[Extracted data]
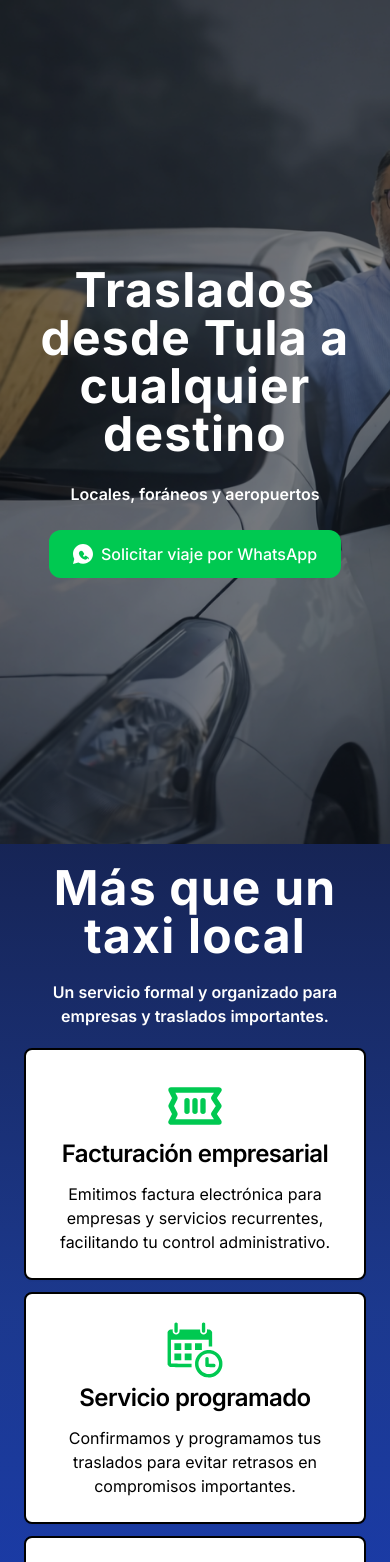
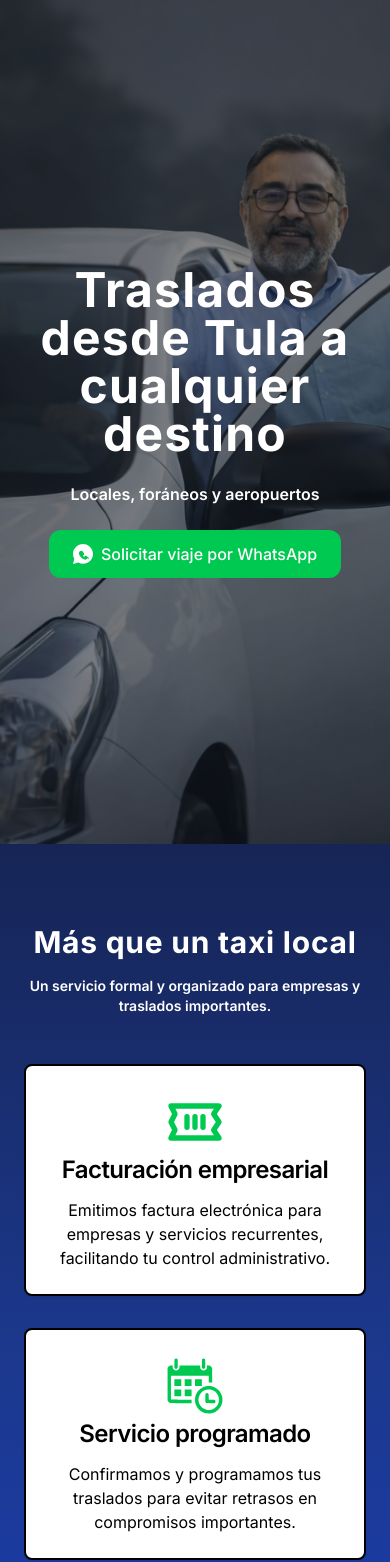
Before and after one commit to chuyAguilar/RaBe, a React (Vite) app: page / in a window 390 px wide. Shown: the top 1562 px of the page. Built offline with nearby package versions, Linux system fonts and the light colour scheme.

Commit message:
solucione problema de imagen y grid en servicios

```diff
--- a/src/components/Card.jsx
+++ b/src/components/Card.jsx
@@ -1,8 +1,9 @@
 
 export function Card(props) {
-    const { tittle, subtittle,children } = props
+    const { tittle, subtittle,children, className = "" } = props
     return (
-        <div className="bg-white max-w-sm p-6 border-2 border-solid rounded-lg shadow-xs flex flex-col items-center hover:bg-blue-200">
+        <div className={`bg-white max-w-sm p-6 border-2 border-solid rounded-lg shadow-xs flex flex-col items-center hover:bg-blue-200 ${className}`}>
+
             {children}
             <h5 className="text-center mb-3 text-2xl font-semibold tracking-tight text-heading leading-8">{tittle}</h5>
             <p className="text-center">{subtittle}</p>
--- a/src/sections/Hero.jsx
+++ b/src/sections/Hero.jsx
@@ -7,7 +7,7 @@
         message } = props
     return (
         <section
-            className="relative min-h-screen flex items-center justify-center px-6 bg-cover bg-center"
+            className="relative min-h-screen flex items-center justify-center px-6 bg-cover bg-[position:65%_center] sm:bg-center"
             style={{ backgroundImage: "url('/heroImg.png')" }}
         >
             <div className="absolute inset-0 bg-black/40"></div>
--- a/src/sections/Services.jsx
+++ b/src/sections/Services.jsx
@@ -17,8 +17,7 @@
                     Ofrecemos distintas modalidades de traslado adaptadas a tus necesidades.
                 </p>
 
-                <div className="grid grid-cols-3 gap-8 mt-12"
->
+               <div className="grid grid-cols-2 lg:grid-cols-3 gap-8 justify-items-center">
 
                     <Card
                         tittle="Traslados Locales"
@@ -35,6 +34,7 @@
                     </Card>
 
                     <Card
+                        className="col-span-2 lg:col-span-1"
                         tittle="Aeropuerto y Ejecutivos"
                         subtittle="Traslados a AIFA, CDMX y compromisos empresariales con atención puntual y directa."
                     >
--- a/src/sections/Trust.jsx
+++ b/src/sections/Trust.jsx
@@ -5,13 +5,20 @@
 export function Trust() {
 
     return (
-        <section className="flex flex-col justify-center min-h-screen bg-gradient-to-b from-blue-950 via-blue-900 to-blue-800">
+        <section className="py-20 bg-gradient-to-b from-blue-950 via-blue-900 to-blue-800">
             <div className="max-w-5xl mx-auto px-6">
-                <div className="text-center mb-5 mt-5">
-                    <h1 className="text-5xl text-white sm:text-7xl font-bold tracking-wide mb-5">Más que un taxi local</h1>
-                    <h2 className="text-base text-white sm:text-lg font-semibold">Un servicio formal y organizado para empresas y traslados importantes.</h2>
+
+                <div className="text-center mb-12">
+                    <h1 className="text-3xl sm:text-5xl text-white font-bold tracking-wide mb-4">
+                        Más que un taxi local
+                    </h1>
+                    <h2 className="text-sm sm:text-lg text-white font-semibold">
+                        Un servicio formal y organizado para empresas y traslados importantes.
+                    </h2>
                 </div>
-                <div className="grid grid-cols-1 lg:grid-cols-3 gap-3 justify-items-center mb-10">
+
+                <div className="grid grid-cols-1 lg:grid-cols-3 gap-8 justify-items-center">
+
                     <Card tittle={"Facturación empresarial"} subtittle={"Emitimos factura electrónica para empresas y servicios recurrentes, facilitando tu control administrativo."}>
                         <FacturaIcon className="h-16 w-16 text-green-500" />
                     </Card>
```
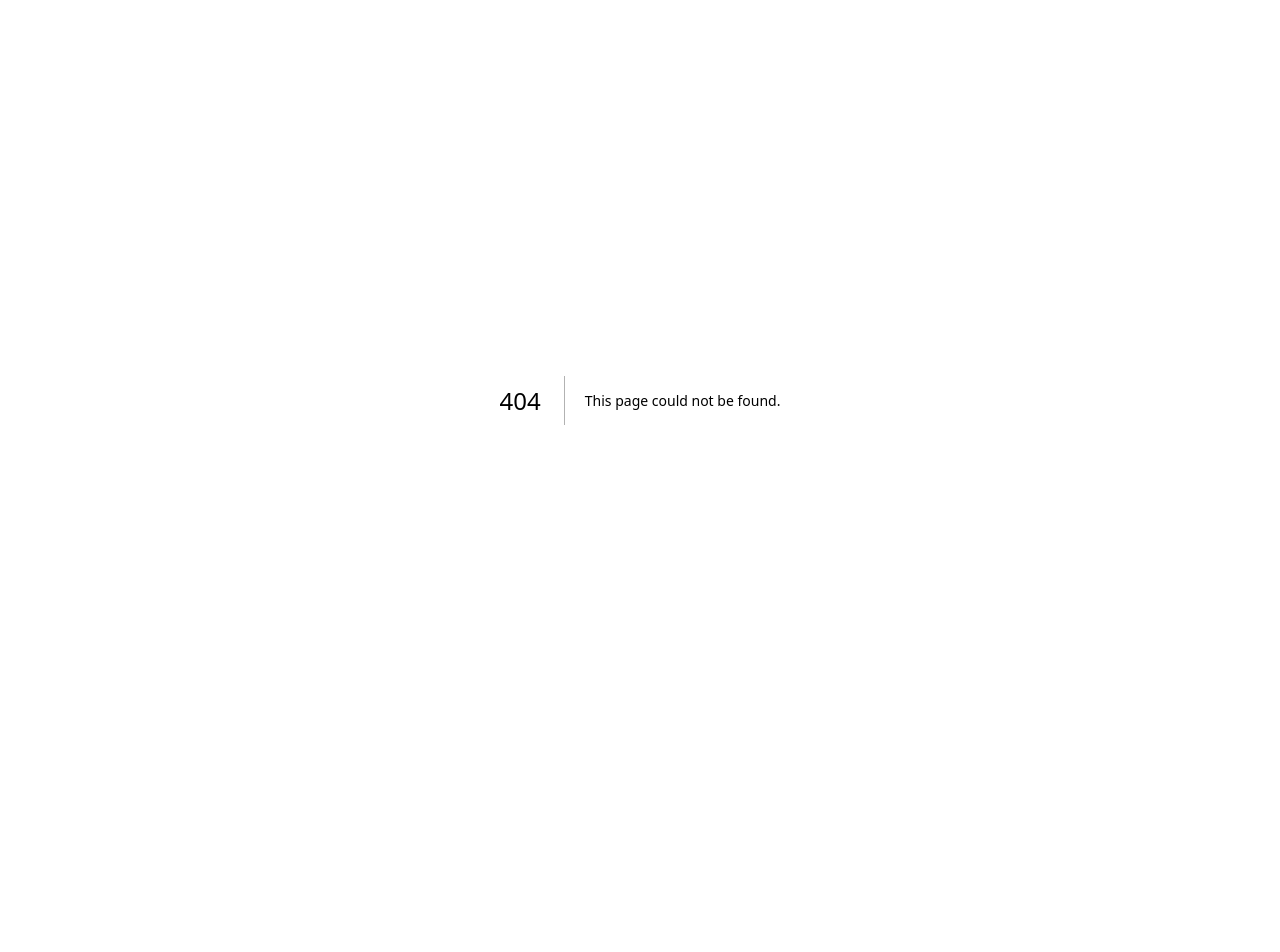
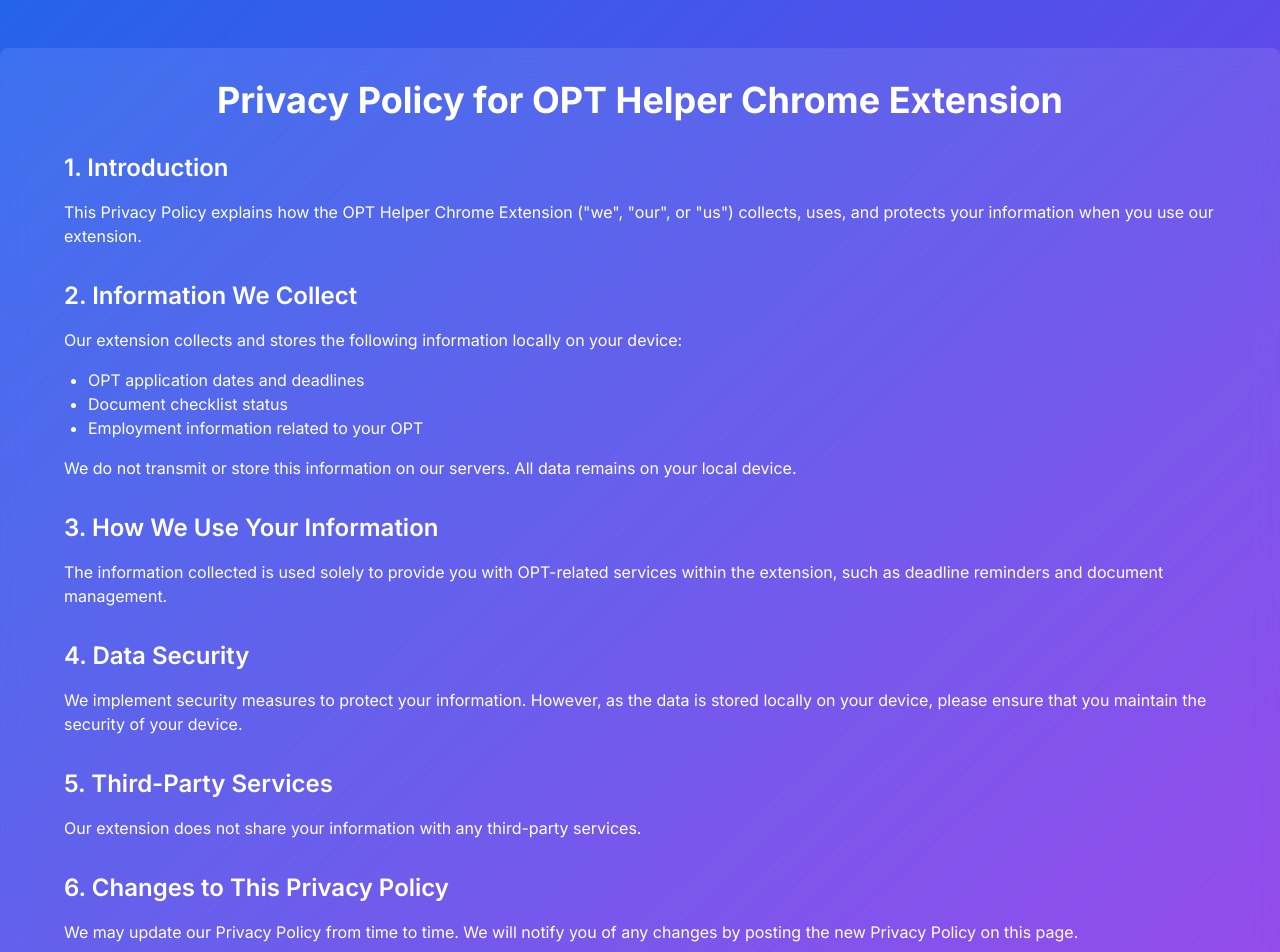
Before and after one commit to RoshanPShetty/opt-helper, a Next.js app: page /privacy-policy in a window 1280 px wide. Before the commit this address had no page. Shown: the top 952 px of the page. Before the commit the page ends 800 px from the top, so only its background shows below. Built offline with nearby package versions, Linux system fonts and the light colour scheme.

Commit message:
Added Privacy Policy

```diff
--- /dev/null
+++ b/app/privacy-policy/page.tsx
@@ -0,0 +1,135 @@
+"use client";
+
+import React from "react";
+import { motion } from "framer-motion";
+
+const PrivacyPolicy = () => {
+	const containerVariants = {
+		hidden: { opacity: 0 },
+		visible: {
+			opacity: 1,
+			transition: {
+				staggerChildren: 0.1,
+				delayChildren: 0.3,
+			},
+		},
+	};
+
+	const itemVariants = {
+		hidden: { y: 20, opacity: 0 },
+		visible: {
+			y: 0,
+			opacity: 1,
+			transition: {
+				type: "spring",
+				stiffness: 100,
+			},
+		},
+	};
+
+	return (
+		<div className="min-h-screen bg-gradient-to-br from-blue-600 to-purple-600 text-white py-12">
+			<motion.div
+				className="container mx-auto px-4 max-w-3xl bg-white/10 backdrop-blur-md rounded-lg shadow-xl p-8"
+				variants={containerVariants}
+				initial="hidden"
+				animate="visible"
+			>
+				<motion.h1
+					className="text-4xl font-bold mb-8 text-center"
+					variants={itemVariants}
+				>
+					Privacy Policy for OPT Helper Chrome Extension
+				</motion.h1>
+
+				<Section title="1. Introduction" variants={itemVariants}>
+					<p>
+						This Privacy Policy explains how the OPT Helper Chrome Extension
+						(&quot;we&quot;, &quot;our&quot;, or &quot;us&quot;) collects, uses,
+						and protects your information when you use our extension.
+					</p>
+				</Section>
+
+				<Section title="2. Information We Collect" variants={itemVariants}>
+					<p className="mb-4">
+						Our extension collects and stores the following information locally
+						on your device:
+					</p>
+					<ul className="list-disc pl-6 mb-4">
+						<li>OPT application dates and deadlines</li>
+						<li>Document checklist status</li>
+						<li>Employment information related to your OPT</li>
+					</ul>
+					<p>
+						We do not transmit or store this information on our servers. All
+						data remains on your local device.
+					</p>
+				</Section>
+
+				<Section title="3. How We Use Your Information" variants={itemVariants}>
+					<p>
+						The information collected is used solely to provide you with
+						OPT-related services within the extension, such as deadline
+						reminders and document management.
+					</p>
+				</Section>
+
+				<Section title="4. Data Security" variants={itemVariants}>
+					<p>
+						We implement security measures to protect your information. However,
+						as the data is stored locally on your device, please ensure that you
+						maintain the security of your device.
+					</p>
+				</Section>
+
+				<Section title="5. Third-Party Services" variants={itemVariants}>
+					<p>
+						Our extension does not share your information with any third-party
+						services.
+					</p>
+				</Section>
+
+				<Section
+					title="6. Changes to This Privacy Policy"
+					variants={itemVariants}
+				>
+					<p>
+						We may update our Privacy Policy from time to time. We will notify
+						you of any changes by posting the new Privacy Policy on this page.
+					</p>
+				</Section>
+
+				<Section title="7. Contact Us" variants={itemVariants}>
+					<p>
+						If you have any questions about this Privacy Policy, please contact
+						us at: roshanshetty2000@gmail.com
+					</p>
+				</Section>
+
+				<motion.footer
+					className="text-sm text-gray-300 mt-8 text-center"
+					variants={itemVariants}
+				>
+					<p>Last updated: 08/28/2024 </p>
+				</motion.footer>
+			</motion.div>
+		</div>
+	);
+};
+
+const Section = ({
+	title,
+	children,
+	variants,
+}: {
+	title: string;
+	children: React.ReactNode;
+	variants: any;
+}) => (
+	<motion.section className="mb-8" variants={variants}>
+		<h2 className="text-2xl font-semibold mb-4">{title}</h2>
+		{children}
+	</motion.section>
+);
+
+export default PrivacyPolicy;
```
[/Extracted data]
Task prompt: State how many lines in the records above contain the word "motion". Give nothing but the number.

Your response: 9